## Problem to work on
Set down all of the entries below exactly, and omit the pictures.

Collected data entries
-------------------------
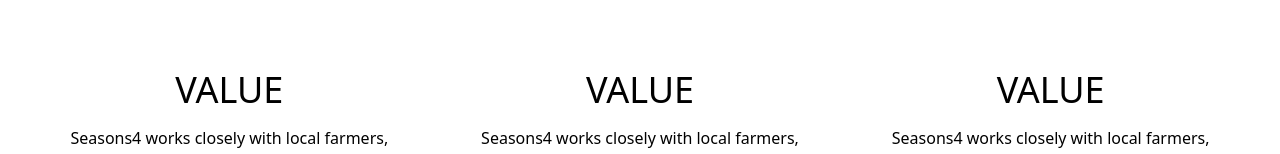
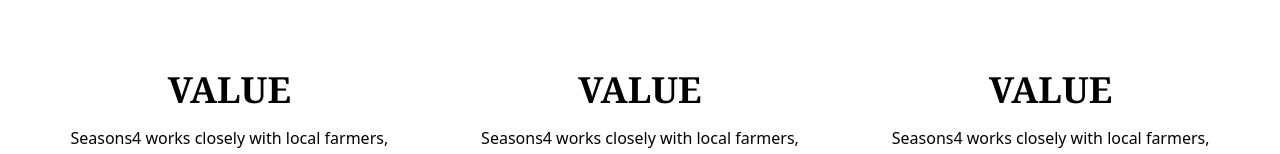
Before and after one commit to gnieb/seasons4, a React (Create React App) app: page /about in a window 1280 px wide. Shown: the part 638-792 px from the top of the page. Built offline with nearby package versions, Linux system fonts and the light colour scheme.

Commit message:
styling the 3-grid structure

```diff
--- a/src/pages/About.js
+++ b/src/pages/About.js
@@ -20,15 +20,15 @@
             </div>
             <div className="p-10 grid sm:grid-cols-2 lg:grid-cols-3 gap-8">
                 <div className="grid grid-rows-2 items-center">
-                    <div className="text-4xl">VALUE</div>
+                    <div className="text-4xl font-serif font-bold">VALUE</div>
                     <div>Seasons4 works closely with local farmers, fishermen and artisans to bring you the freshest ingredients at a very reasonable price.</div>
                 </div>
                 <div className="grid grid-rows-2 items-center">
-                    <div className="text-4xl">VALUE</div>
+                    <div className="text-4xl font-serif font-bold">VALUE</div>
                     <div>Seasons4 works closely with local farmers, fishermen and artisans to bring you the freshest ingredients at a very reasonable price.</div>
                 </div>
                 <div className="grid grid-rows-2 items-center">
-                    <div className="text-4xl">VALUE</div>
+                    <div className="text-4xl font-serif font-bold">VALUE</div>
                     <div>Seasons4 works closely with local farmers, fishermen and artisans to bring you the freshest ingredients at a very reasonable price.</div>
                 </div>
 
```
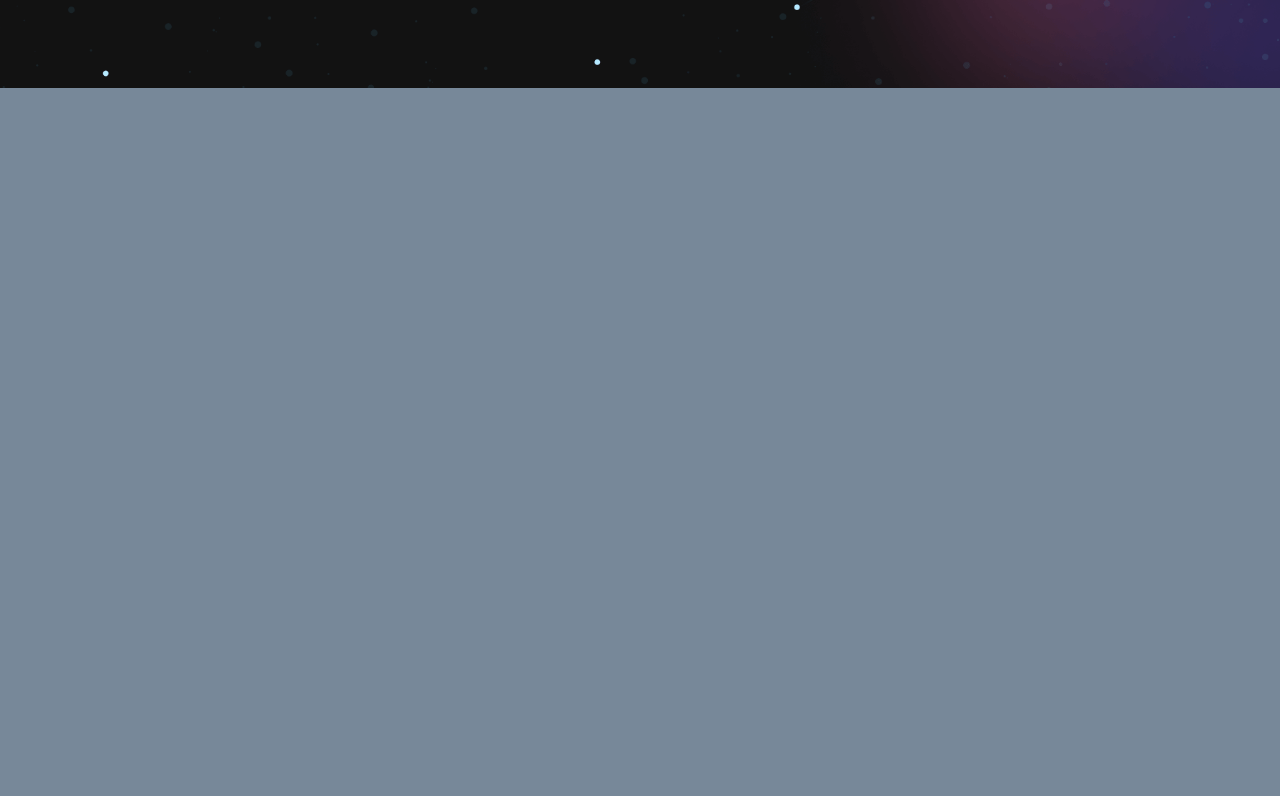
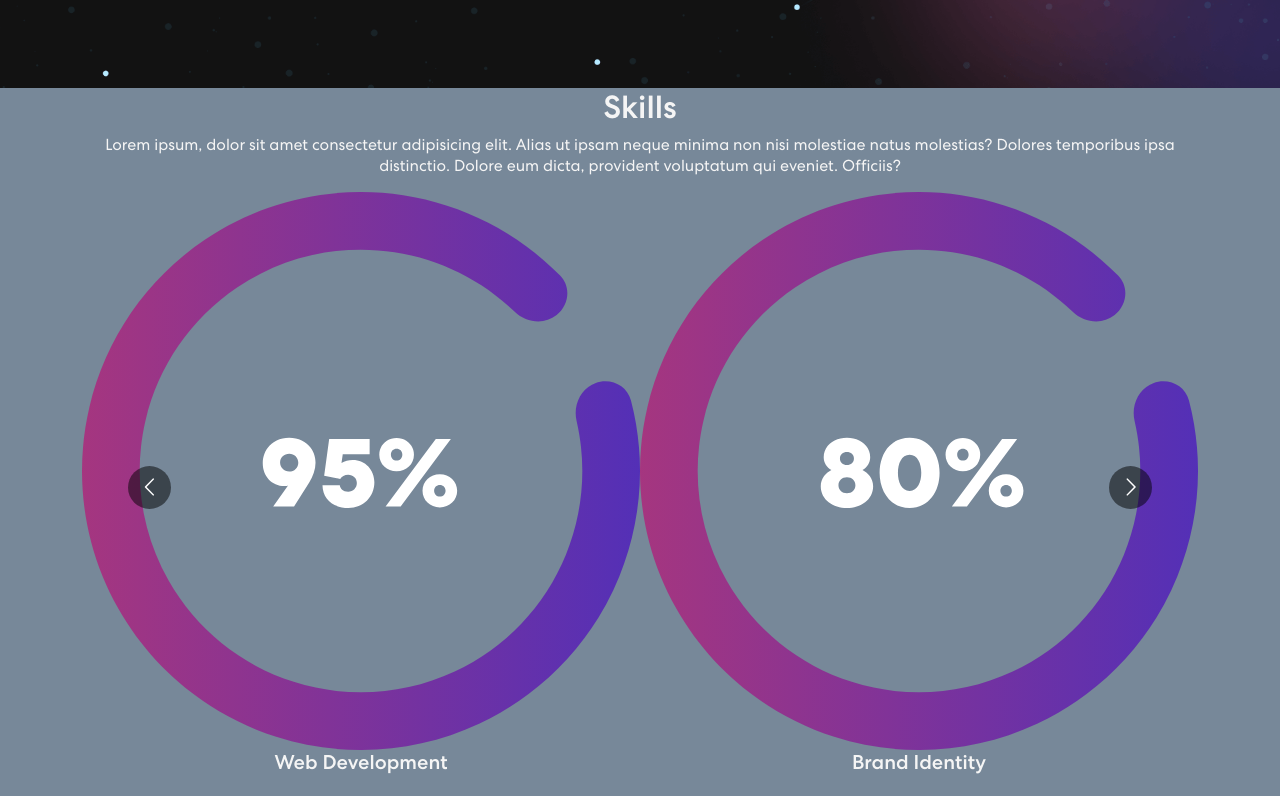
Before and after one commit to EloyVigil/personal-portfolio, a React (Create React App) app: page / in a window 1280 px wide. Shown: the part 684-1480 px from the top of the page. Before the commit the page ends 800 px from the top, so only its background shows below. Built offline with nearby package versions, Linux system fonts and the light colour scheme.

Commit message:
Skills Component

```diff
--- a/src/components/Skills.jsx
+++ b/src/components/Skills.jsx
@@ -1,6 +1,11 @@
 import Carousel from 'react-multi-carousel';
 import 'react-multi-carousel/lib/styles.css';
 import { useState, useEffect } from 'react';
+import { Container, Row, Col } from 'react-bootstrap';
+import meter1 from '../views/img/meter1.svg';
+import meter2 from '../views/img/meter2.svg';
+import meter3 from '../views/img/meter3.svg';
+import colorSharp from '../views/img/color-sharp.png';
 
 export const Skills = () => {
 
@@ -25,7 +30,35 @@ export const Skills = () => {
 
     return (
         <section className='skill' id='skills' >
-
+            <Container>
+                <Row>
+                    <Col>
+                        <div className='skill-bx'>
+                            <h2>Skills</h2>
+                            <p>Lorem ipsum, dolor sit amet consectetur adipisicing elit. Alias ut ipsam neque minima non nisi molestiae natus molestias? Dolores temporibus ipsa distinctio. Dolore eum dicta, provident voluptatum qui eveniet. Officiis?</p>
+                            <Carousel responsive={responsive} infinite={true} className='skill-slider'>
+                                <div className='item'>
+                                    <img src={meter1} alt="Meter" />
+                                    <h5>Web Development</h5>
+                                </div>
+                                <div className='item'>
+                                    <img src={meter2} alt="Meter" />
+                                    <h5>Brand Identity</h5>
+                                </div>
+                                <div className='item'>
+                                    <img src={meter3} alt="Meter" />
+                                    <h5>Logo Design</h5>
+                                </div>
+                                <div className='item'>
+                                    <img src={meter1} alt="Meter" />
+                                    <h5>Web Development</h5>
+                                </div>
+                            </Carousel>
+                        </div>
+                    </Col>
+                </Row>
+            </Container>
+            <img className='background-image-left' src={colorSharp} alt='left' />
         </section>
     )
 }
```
-------------------------
## Result below
Before and after one commit to gnieb/seasons4, a React (Create React App) app: page /about in a window 1280 px wide. Shown: the part 638-792 px from the top of the page. Built offline with nearby package versions, Linux system fonts and the light colour scheme.

Commit message:
styling the 3-grid structure

```diff
--- a/src/pages/About.js
+++ b/src/pages/About.js
@@ -20,15 +20,15 @@
             </div>
             <div className="p-10 grid sm:grid-cols-2 lg:grid-cols-3 gap-8">
                 <div className="grid grid-rows-2 items-center">
-                    <div className="text-4xl">VALUE</div>
+                    <div className="text-4xl font-serif font-bold">VALUE</div>
                     <div>Seasons4 works closely with local farmers, fishermen and artisans to bring you the freshest ingredients at a very reasonable price.</div>
                 </div>
                 <div className="grid grid-rows-2 items-center">
-                    <div className="text-4xl">VALUE</div>
+                    <div className="text-4xl font-serif font-bold">VALUE</div>
                     <div>Seasons4 works closely with local farmers, fishermen and artisans to bring you the freshest ingredients at a very reasonable price.</div>
                 </div>
                 <div className="grid grid-rows-2 items-center">
-                    <div className="text-4xl">VALUE</div>
+                    <div className="text-4xl font-serif font-bold">VALUE</div>
                     <div>Seasons4 works closely with local farmers, fishermen and artisans to bring you the freshest ingredients at a very reasonable price.</div>
                 </div>
 
```
Before and after one commit to EloyVigil/personal-portfolio, a React (Create React App) app: page / in a window 1280 px wide. Shown: the part 684-1480 px from the top of the page. Before the commit the page ends 800 px from the top, so only its background shows below. Built offline with nearby package versions, Linux system fonts and the light colour scheme.

Commit message:
Skills Component

```diff
--- a/src/components/Skills.jsx
+++ b/src/components/Skills.jsx
@@ -1,6 +1,11 @@
 import Carousel from 'react-multi-carousel';
 import 'react-multi-carousel/lib/styles.css';
 import { useState, useEffect } from 'react';
+import { Container, Row, Col } from 'react-bootstrap';
+import meter1 from '../views/img/meter1.svg';
+import meter2 from '../views/img/meter2.svg';
+import meter3 from '../views/img/meter3.svg';
+import colorSharp from '../views/img/color-sharp.png';
 
 export const Skills = () => {
 
@@ -25,7 +30,35 @@ export const Skills = () => {
 
     return (
         <section className='skill' id='skills' >
-
+            <Container>
+                <Row>
+                    <Col>
+                        <div className='skill-bx'>
+                            <h2>Skills</h2>
+                            <p>Lorem ipsum, dolor sit amet consectetur adipisicing elit. Alias ut ipsam neque minima non nisi molestiae natus molestias? Dolores temporibus ipsa distinctio. Dolore eum dicta, provident voluptatum qui eveniet. Officiis?</p>
+                            <Carousel responsive={responsive} infinite={true} className='skill-slider'>
+                                <div className='item'>
+                                    <img src={meter1} alt="Meter" />
+                                    <h5>Web Development</h5>
+                                </div>
+                                <div className='item'>
+                                    <img src={meter2} alt="Meter" />
+                                    <h5>Brand Identity</h5>
+                                </div>
+                                <div className='item'>
+                                    <img src={meter3} alt="Meter" />
+                                    <h5>Logo Design</h5>
+                                </div>
+                                <div className='item'>
+                                    <img src={meter1} alt="Meter" />
+                                    <h5>Web Development</h5>
+                                </div>
+                            </Carousel>
+                        </div>
+                    </Col>
+                </Row>
+            </Container>
+            <img className='background-image-left' src={colorSharp} alt='left' />
         </section>
     )
 }
```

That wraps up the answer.